(Records from a dataset)

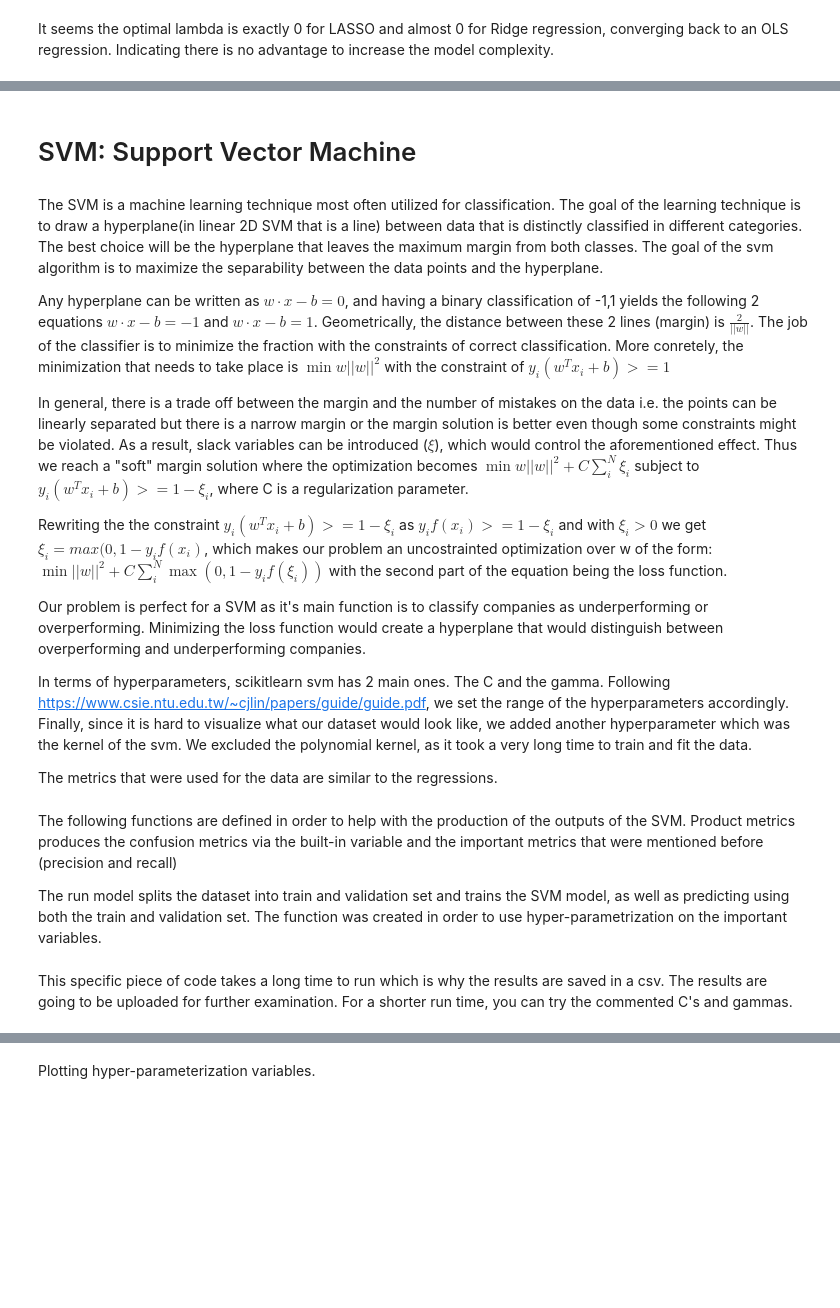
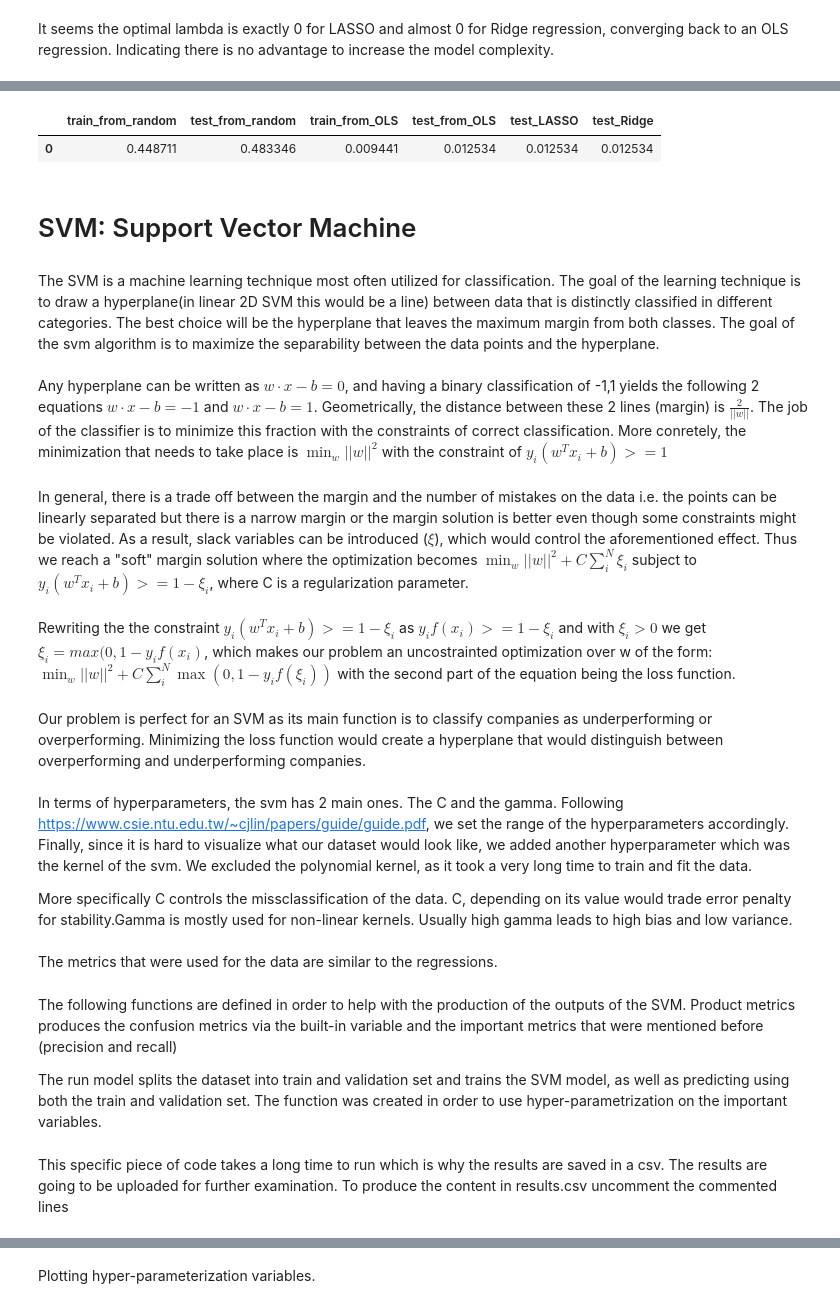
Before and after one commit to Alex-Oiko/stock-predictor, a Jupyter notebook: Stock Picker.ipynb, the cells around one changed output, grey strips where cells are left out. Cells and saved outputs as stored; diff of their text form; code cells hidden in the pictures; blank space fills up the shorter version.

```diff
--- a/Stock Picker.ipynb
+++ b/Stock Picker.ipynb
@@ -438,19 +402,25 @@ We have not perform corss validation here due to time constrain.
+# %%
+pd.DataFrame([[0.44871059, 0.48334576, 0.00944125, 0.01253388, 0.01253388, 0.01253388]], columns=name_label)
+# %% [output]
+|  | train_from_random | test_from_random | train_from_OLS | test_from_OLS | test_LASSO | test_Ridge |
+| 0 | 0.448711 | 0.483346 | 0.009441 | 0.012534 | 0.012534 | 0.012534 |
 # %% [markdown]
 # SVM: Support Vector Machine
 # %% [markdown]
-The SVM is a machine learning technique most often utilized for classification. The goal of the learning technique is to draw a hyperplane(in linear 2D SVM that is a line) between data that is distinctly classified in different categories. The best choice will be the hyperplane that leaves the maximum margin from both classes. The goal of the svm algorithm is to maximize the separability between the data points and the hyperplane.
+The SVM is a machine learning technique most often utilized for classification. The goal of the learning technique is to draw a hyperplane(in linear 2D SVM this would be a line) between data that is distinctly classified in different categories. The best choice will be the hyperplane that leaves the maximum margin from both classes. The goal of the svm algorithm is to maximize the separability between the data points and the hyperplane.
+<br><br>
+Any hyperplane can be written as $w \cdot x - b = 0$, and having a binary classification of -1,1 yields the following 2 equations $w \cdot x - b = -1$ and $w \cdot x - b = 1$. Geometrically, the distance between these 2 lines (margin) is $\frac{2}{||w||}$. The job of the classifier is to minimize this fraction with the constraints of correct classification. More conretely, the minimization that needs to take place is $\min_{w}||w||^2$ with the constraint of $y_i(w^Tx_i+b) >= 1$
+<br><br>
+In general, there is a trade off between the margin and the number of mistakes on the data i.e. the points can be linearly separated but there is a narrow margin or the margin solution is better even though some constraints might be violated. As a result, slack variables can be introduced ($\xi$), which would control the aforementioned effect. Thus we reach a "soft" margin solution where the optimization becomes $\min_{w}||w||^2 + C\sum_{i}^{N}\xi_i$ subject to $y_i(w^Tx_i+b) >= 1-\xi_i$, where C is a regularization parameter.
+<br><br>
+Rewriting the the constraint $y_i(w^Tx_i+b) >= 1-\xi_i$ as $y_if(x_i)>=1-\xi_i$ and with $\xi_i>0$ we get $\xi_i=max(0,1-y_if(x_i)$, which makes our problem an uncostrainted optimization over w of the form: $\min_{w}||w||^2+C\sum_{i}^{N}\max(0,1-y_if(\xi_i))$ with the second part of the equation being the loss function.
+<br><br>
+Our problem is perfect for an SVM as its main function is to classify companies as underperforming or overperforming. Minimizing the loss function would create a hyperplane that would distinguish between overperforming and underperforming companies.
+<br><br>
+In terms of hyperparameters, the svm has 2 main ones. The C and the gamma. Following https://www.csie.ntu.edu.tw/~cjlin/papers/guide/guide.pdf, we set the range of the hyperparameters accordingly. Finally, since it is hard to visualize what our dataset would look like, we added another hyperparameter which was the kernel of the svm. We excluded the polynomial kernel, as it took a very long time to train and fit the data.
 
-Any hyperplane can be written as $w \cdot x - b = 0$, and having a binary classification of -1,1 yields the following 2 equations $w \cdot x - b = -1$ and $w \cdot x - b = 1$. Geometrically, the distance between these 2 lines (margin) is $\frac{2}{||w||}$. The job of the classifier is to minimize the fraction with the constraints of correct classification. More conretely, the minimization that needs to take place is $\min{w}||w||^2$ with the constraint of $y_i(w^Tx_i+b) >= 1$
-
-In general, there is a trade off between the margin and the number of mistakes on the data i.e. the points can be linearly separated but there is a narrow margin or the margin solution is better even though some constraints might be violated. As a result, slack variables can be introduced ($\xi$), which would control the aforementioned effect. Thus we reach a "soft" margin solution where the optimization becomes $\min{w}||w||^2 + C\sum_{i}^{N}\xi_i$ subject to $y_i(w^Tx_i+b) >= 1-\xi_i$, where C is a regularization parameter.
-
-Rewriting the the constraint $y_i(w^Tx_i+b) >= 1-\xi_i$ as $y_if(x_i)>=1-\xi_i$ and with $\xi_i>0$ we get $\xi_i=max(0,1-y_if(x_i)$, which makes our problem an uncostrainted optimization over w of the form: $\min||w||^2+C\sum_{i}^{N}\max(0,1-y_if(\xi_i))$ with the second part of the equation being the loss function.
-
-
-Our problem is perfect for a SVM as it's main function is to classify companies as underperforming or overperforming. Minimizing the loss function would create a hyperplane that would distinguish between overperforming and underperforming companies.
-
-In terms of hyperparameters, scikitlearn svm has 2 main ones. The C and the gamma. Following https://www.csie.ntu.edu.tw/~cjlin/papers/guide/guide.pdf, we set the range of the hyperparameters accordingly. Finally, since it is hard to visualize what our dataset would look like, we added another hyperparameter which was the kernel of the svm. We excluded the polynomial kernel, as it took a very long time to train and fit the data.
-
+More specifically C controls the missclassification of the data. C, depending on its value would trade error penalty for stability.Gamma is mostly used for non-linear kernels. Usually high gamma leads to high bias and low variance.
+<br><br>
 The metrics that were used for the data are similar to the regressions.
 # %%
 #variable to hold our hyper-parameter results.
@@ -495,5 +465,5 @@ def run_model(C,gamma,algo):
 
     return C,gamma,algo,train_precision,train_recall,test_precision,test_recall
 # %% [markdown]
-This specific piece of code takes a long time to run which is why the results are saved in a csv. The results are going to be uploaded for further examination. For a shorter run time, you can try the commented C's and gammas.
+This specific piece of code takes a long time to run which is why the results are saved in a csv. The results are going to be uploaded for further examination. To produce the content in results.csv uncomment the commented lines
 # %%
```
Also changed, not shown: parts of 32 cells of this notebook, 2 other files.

...

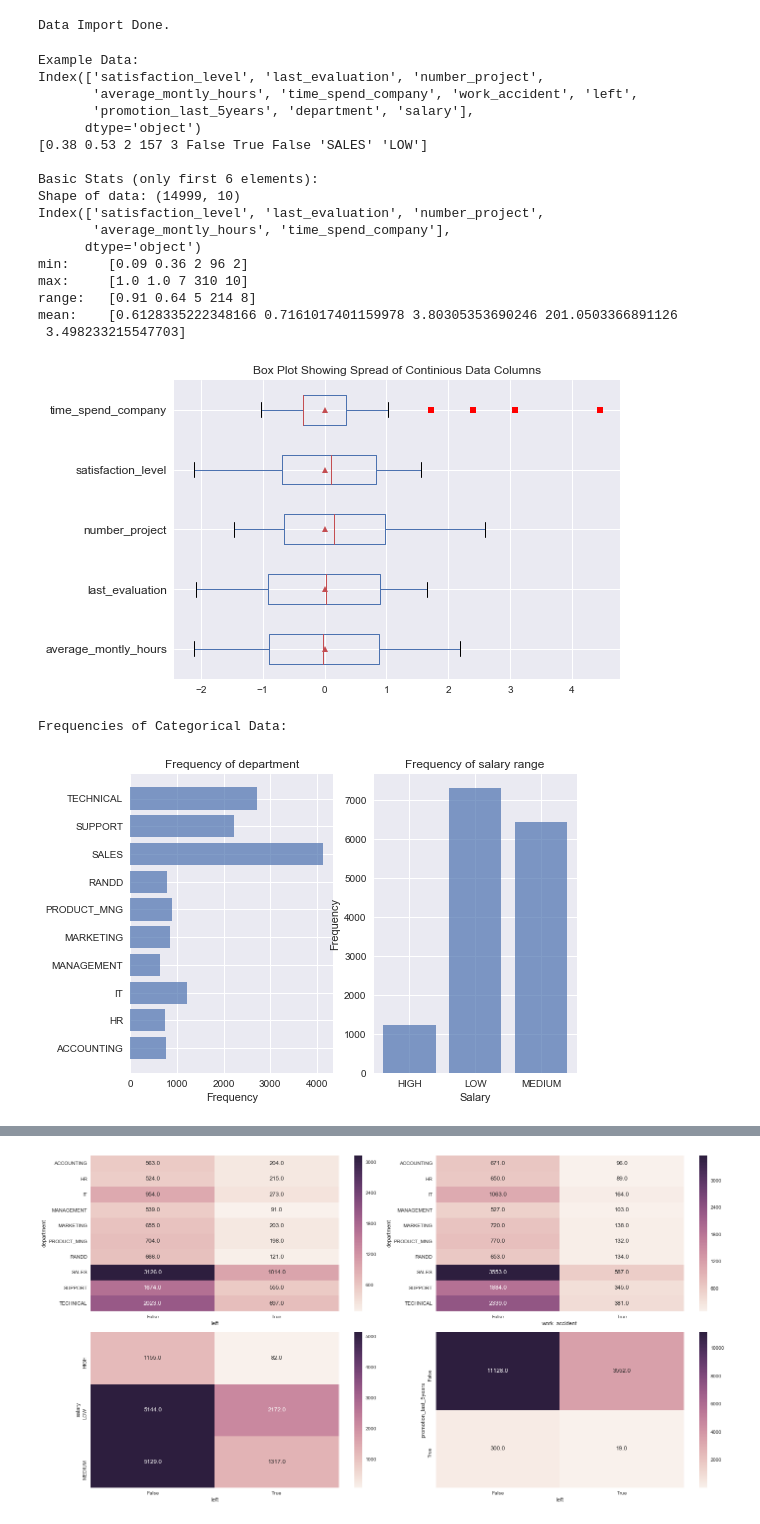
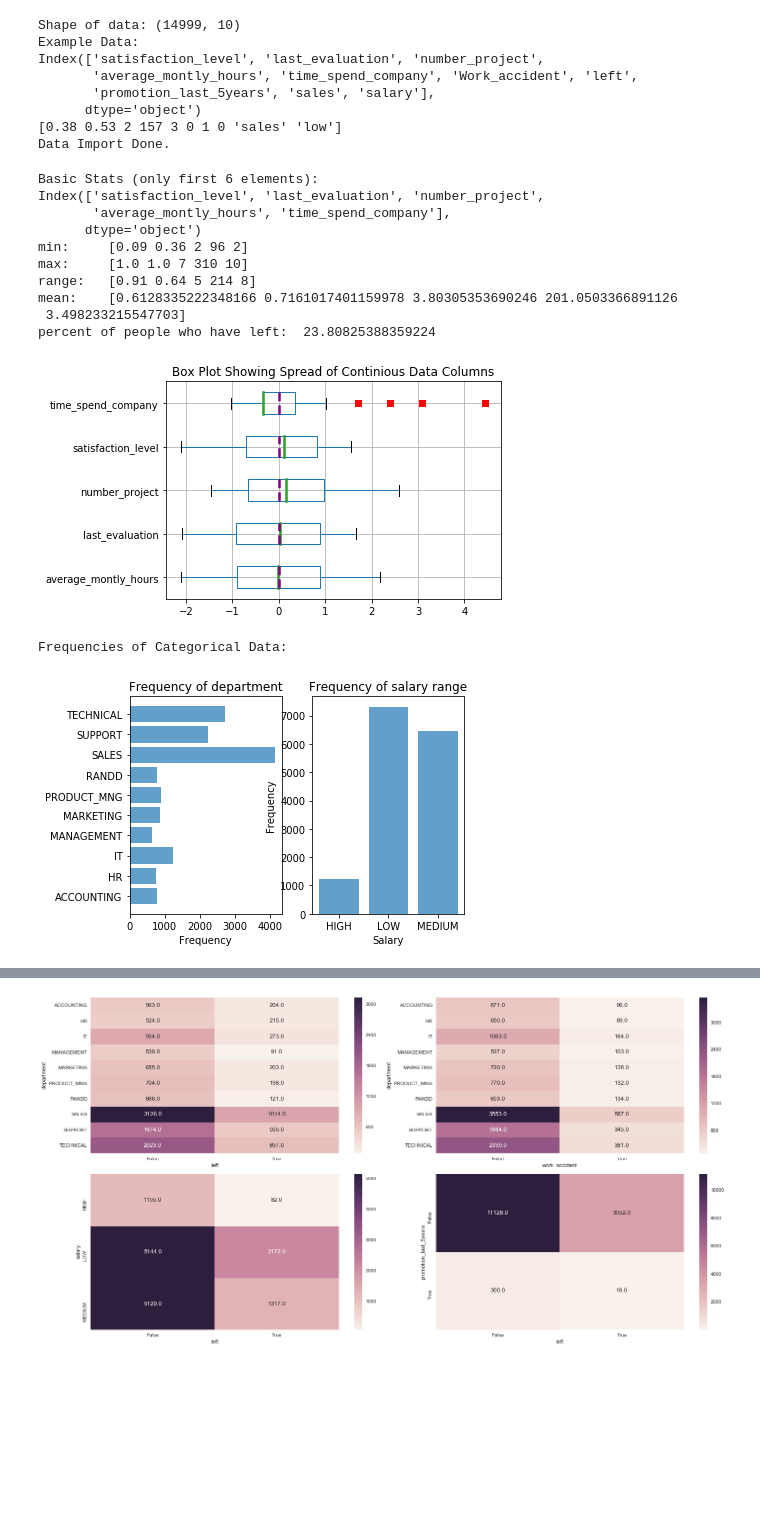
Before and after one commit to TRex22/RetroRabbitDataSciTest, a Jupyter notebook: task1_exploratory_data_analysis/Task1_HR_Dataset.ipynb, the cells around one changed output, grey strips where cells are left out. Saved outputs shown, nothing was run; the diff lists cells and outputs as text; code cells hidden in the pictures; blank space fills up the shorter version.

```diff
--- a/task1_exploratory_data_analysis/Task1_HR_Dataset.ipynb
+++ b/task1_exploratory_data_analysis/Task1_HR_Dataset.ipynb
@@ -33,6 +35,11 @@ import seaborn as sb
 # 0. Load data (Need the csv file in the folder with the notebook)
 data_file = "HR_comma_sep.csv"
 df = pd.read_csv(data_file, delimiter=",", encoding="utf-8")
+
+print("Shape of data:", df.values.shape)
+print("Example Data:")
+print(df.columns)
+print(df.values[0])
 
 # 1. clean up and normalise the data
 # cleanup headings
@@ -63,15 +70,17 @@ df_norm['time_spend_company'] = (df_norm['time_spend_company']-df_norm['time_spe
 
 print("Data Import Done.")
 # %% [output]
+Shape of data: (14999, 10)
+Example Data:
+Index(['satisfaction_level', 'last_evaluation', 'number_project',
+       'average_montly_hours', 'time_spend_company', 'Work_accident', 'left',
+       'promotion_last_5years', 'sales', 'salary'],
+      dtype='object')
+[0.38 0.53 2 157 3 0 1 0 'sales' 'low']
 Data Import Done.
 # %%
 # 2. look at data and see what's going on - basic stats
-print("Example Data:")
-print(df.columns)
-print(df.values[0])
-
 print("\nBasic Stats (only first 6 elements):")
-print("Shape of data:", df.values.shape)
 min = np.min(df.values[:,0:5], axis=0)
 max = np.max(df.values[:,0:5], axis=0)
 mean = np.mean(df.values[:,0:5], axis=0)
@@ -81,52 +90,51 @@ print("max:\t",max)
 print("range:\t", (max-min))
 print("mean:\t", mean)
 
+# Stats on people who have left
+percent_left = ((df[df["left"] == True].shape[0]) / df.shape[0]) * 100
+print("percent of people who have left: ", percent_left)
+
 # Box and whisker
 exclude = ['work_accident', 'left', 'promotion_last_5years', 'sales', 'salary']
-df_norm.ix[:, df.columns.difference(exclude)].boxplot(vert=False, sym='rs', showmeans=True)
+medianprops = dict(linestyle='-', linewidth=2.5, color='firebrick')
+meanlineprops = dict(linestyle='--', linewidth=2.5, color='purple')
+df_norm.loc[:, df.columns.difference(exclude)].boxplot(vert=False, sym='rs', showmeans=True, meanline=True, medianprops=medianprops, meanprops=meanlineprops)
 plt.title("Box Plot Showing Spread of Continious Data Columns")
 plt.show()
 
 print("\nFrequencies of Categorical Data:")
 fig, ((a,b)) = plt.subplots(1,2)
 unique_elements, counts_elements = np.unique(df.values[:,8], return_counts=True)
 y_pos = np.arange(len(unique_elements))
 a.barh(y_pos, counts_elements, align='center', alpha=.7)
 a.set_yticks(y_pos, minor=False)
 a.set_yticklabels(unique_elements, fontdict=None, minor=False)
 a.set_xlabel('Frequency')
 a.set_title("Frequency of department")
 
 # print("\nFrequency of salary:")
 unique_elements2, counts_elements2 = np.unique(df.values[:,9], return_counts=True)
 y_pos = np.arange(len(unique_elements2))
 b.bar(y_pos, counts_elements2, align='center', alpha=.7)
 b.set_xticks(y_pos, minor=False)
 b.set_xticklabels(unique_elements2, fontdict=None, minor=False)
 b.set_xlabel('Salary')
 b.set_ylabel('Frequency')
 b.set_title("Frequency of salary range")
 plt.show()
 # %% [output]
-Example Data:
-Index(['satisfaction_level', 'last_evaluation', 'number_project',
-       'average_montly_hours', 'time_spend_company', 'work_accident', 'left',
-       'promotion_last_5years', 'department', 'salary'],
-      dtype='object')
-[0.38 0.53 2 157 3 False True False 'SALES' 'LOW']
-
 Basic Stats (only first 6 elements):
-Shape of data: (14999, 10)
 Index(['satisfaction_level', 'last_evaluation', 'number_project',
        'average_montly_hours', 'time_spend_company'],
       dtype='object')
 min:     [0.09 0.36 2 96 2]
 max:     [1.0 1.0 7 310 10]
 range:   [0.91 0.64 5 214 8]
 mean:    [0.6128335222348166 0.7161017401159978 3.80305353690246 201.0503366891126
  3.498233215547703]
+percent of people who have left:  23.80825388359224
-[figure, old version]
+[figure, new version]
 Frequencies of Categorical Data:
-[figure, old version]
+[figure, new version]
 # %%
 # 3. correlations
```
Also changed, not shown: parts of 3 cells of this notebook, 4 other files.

** Exercise aim **
Of the records above, copy each line that includes "False".

** Completed task **
-df_norm.ix[:, df.columns.difference(exclude)].boxplot(vert=False, sym='rs', showmeans=True)
+df_norm.loc[:, df.columns.difference(exclude)].boxplot(vert=False, sym='rs', showmeans=True, meanline=True, medianprops=medianprops, meanprops=meanlineprops)
 a.set_yticks(y_pos, minor=False)
 a.set_yticklabels(unique_elements, fontdict=None, minor=False)
 b.set_xticks(y_pos, minor=False)
 b.set_xticklabels(unique_elements2, fontdict=None, minor=False)
-[0.38 0.53 2 157 3 False True False 'SALES' 'LOW']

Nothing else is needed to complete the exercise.